--- TASK DIRECTIONS ---
Show every line of the data below that includes the word "Vasudev".

(SOURCE MATERIAL Opens)

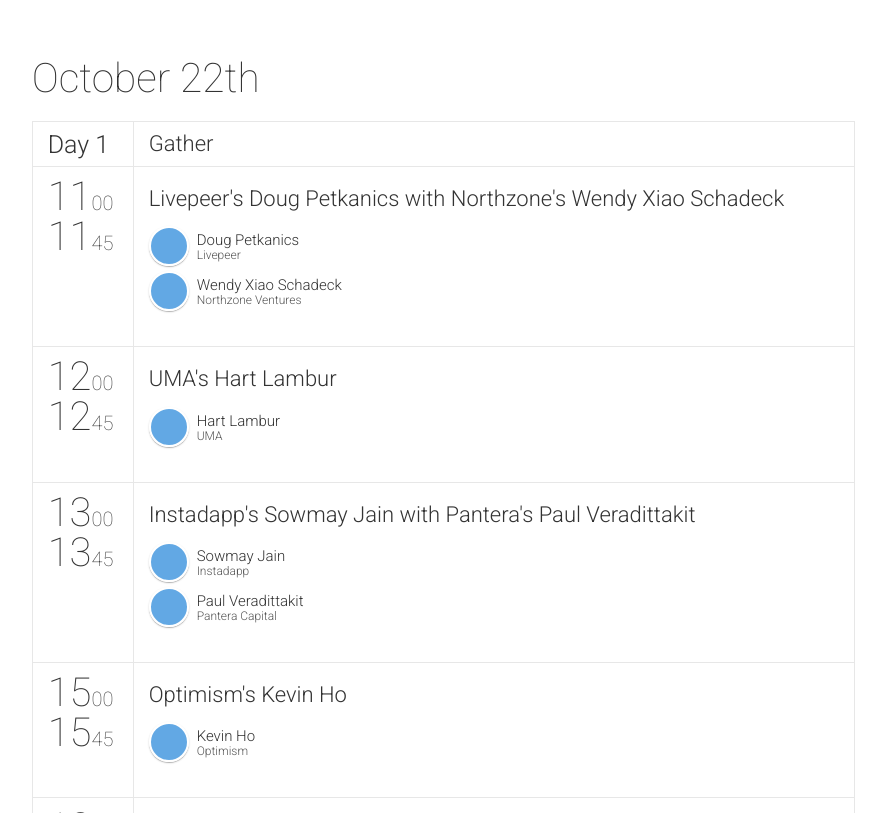
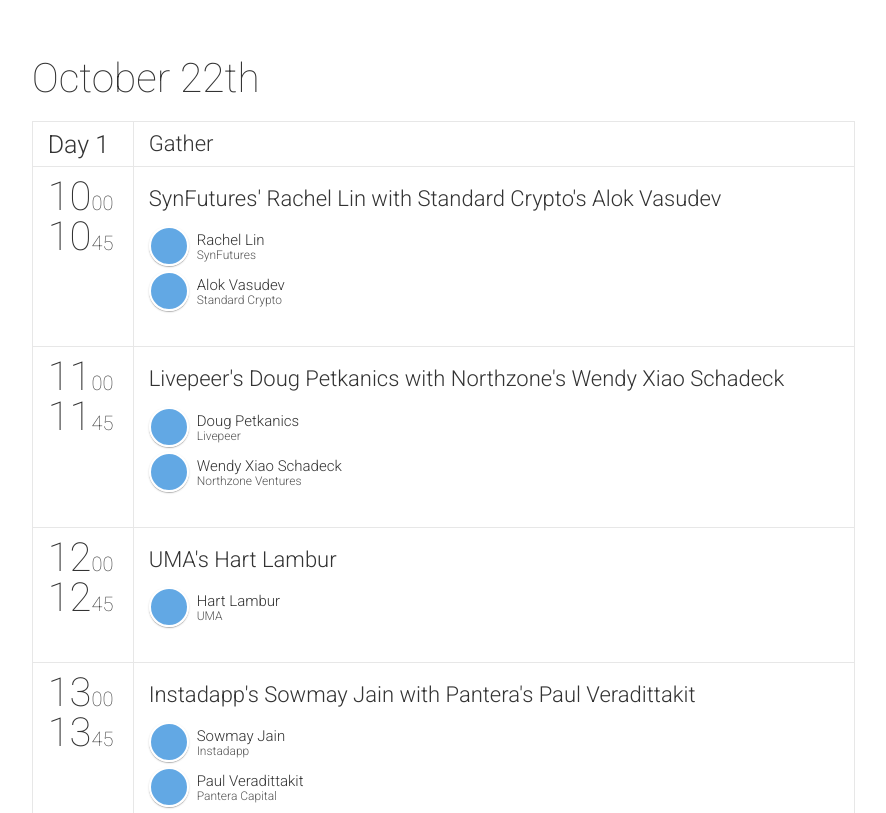
Before and after one commit to BlockchainAtColumbia/ledgerfest-2019, a Jekyll site: the page built from schedule.html, in a window 1280 px wide and 900 px high, scrolled down 324 px, cut to the strip 87-900 px from the top of the window. Shown: the whole strip, without its empty margins (90-976 px from the left). Built offline with Jekyll 4.4.1, drawn with Linux system fonts in a browser that asks for light colours; nearby versions of some CDN libraries; comment, search, counter and statistics services are not loaded.

Commit message:
added alok and rachel's time

```diff
--- a/_data/schedule.yml
+++ b/_data/schedule.yml
@@ -4,6 +4,12 @@
   tracks:
     - {title: "Gather", color: "#AFDDED"}
   timeslots:
+
+    - {
+    	  startTime: "10:00",
+    	  endTime: "10:45",
+    	  sessionIds: [10]
+    }
 
     - {
     	  startTime: "11:00",
--- a/_data/sessions.yml
+++ b/_data/sessions.yml
@@ -45,9 +45,9 @@
   speakers: [12,14]
  -
   id: 10
-  title: "SynFutures' Rachel Lin with Standard Crypto's Adam Goldberg"
-  description: "Standard Crypto's Adam Goldberg interviews Rachel Lin, Founder/CEO of SynFutures"
-  speakers: [13,14]
+  title: "SynFutures' Rachel Lin with Standard Crypto's Alok Vasudev"
+  description: "Standard Crypto's Alok Vasudev interviews Rachel Lin, Founder/CEO of SynFutures"
+  speakers: [13,19]
  -
   id: 11
   title: "Drift's Cindy Leow"
```
Also changed, not shown: _data/speakers.yml (+10 -0 lines), 15 other files.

(SOURCE MATERIAL Closes)

--- TASK RESPONSE ---
+  title: "SynFutures' Rachel Lin with Standard Crypto's Alok Vasudev"
+  description: "Standard Crypto's Alok Vasudev interviews Rachel Lin, Founder/CEO of SynFutures"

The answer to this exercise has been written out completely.